**User interface change data:**
○ ○ ○ ○ ○
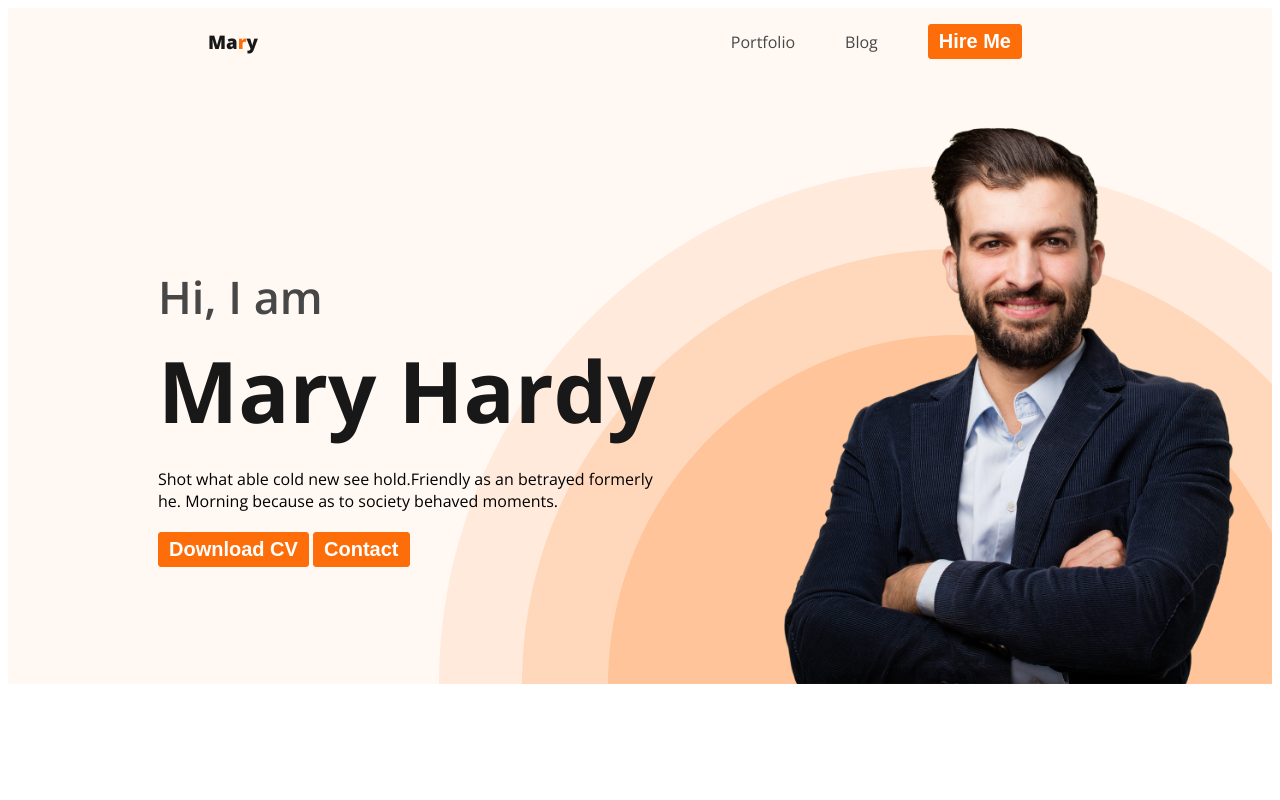
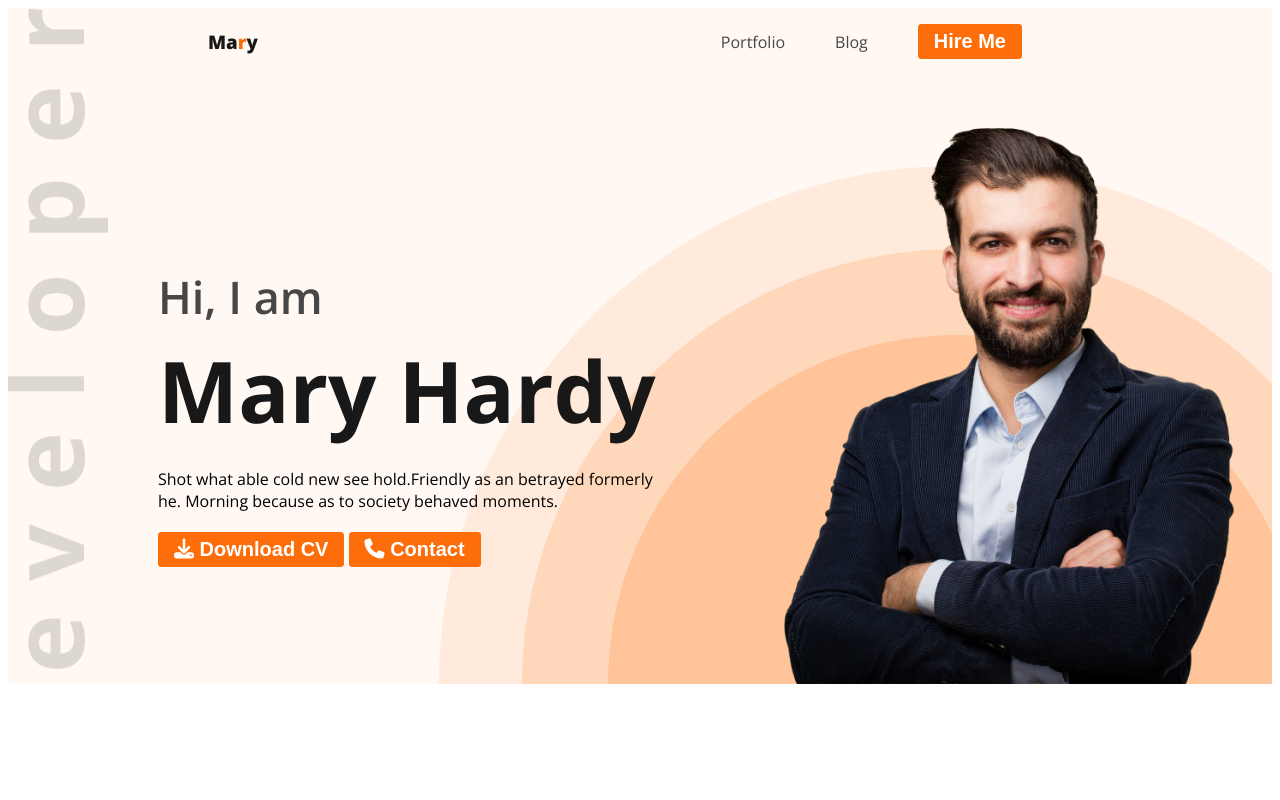
Before and after one commit to joynal-uddin/portfolio-resources, a plain HTML site: page index.html in a window 1280 px wide. Shown: the top 800 px of the page. Drawn offline with nearby package versions, Linux system fonts and the light colour scheme.

Commit message:
This is a revision

```diff
--- a/index.html
+++ b/index.html
@@ -8,6 +8,7 @@
 <link rel="preconnect" href="https://fonts.gstatic.com" crossorigin>
 <link href="https://fonts.googleapis.com/css2?family=Open+Sans:ital,wght@0,300..800;1,300..800&display=swap" rel="stylesheet">
     <link rel="stylesheet" href="styles/porfolio.css">
+    <script src="https://kit.fontawesome.com/8383a51519.js" crossorigin="anonymous"></script>
 </head>
 <body>
     <header class="header">
@@ -24,8 +25,8 @@
                 <h3 class="banner-greeting">Hi, I  am</h3>
                 <h1 class="banner-title">Mary Hardy</h1>
                 <p class="banner-description">Shot what able cold new see hold.Friendly as an betrayed formerly he. Morning because as to society behaved moments.</p>
-                <button class="button-primary">Download CV</button>
-                <button class="button-primary">Contact</button>
+                <button class="button-primary"><i class="fa-solid fa-download"></i> Download CV</button>
+                <button class="button-primary"> <i class="fa-solid fa-phone"></i> Contact</button>
             </div>
             <img class="profile-picture"src="images/hardy.png" alt="">
         </div>
--- a/styles/porfolio.css
+++ b/styles/porfolio.css
@@ -17,7 +17,7 @@ body{
     background-color: #FD6E0A;
     border: 1px solid #FD6E0A;
     border-radius: 3px;
-    padding: 5px 10px;
+    padding: 5px 15px;
 
 }
 .section-title{
@@ -68,9 +68,9 @@ nav a {
 
 .header{
     background-color:#FFF8F3;
-    background-image: url('../images/header_bg.png');
+    background-image: url('../images/header_bg.png'), url('../images/developer.png');
     background-repeat: no-repeat;
-    background-position: bottom right;
+    background-position: bottom right, top left;
 
 
 }
```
○ ○ ○ ○ ○
Copy out all the data above exactly, pictures excluded.

**PROBLEM SOLUTION:**
Before and after one commit to joynal-uddin/portfolio-resources, a plain HTML site: page index.html in a window 1280 px wide. Shown: the top 800 px of the page. Drawn offline with nearby package versions, Linux system fonts and the light colour scheme.

Commit message:
This is a revision

```diff
--- a/index.html
+++ b/index.html
@@ -8,6 +8,7 @@
 <link rel="preconnect" href="https://fonts.gstatic.com" crossorigin>
 <link href="https://fonts.googleapis.com/css2?family=Open+Sans:ital,wght@0,300..800;1,300..800&display=swap" rel="stylesheet">
     <link rel="stylesheet" href="styles/porfolio.css">
+    <script src="https://kit.fontawesome.com/8383a51519.js" crossorigin="anonymous"></script>
 </head>
 <body>
     <header class="header">
@@ -24,8 +25,8 @@
                 <h3 class="banner-greeting">Hi, I  am</h3>
                 <h1 class="banner-title">Mary Hardy</h1>
                 <p class="banner-description">Shot what able cold new see hold.Friendly as an betrayed formerly he. Morning because as to society behaved moments.</p>
-                <button class="button-primary">Download CV</button>
-                <button class="button-primary">Contact</button>
+                <button class="button-primary"><i class="fa-solid fa-download"></i> Download CV</button>
+                <button class="button-primary"> <i class="fa-solid fa-phone"></i> Contact</button>
             </div>
             <img class="profile-picture"src="images/hardy.png" alt="">
         </div>
--- a/styles/porfolio.css
+++ b/styles/porfolio.css
@@ -17,7 +17,7 @@ body{
     background-color: #FD6E0A;
     border: 1px solid #FD6E0A;
     border-radius: 3px;
-    padding: 5px 10px;
+    padding: 5px 15px;
 
 }
 .section-title{
@@ -68,9 +68,9 @@ nav a {
 
 .header{
     background-color:#FFF8F3;
-    background-image: url('../images/header_bg.png');
+    background-image: url('../images/header_bg.png'), url('../images/developer.png');
     background-repeat: no-repeat;
-    background-position: bottom right;
+    background-position: bottom right, top left;
 
 
 }
```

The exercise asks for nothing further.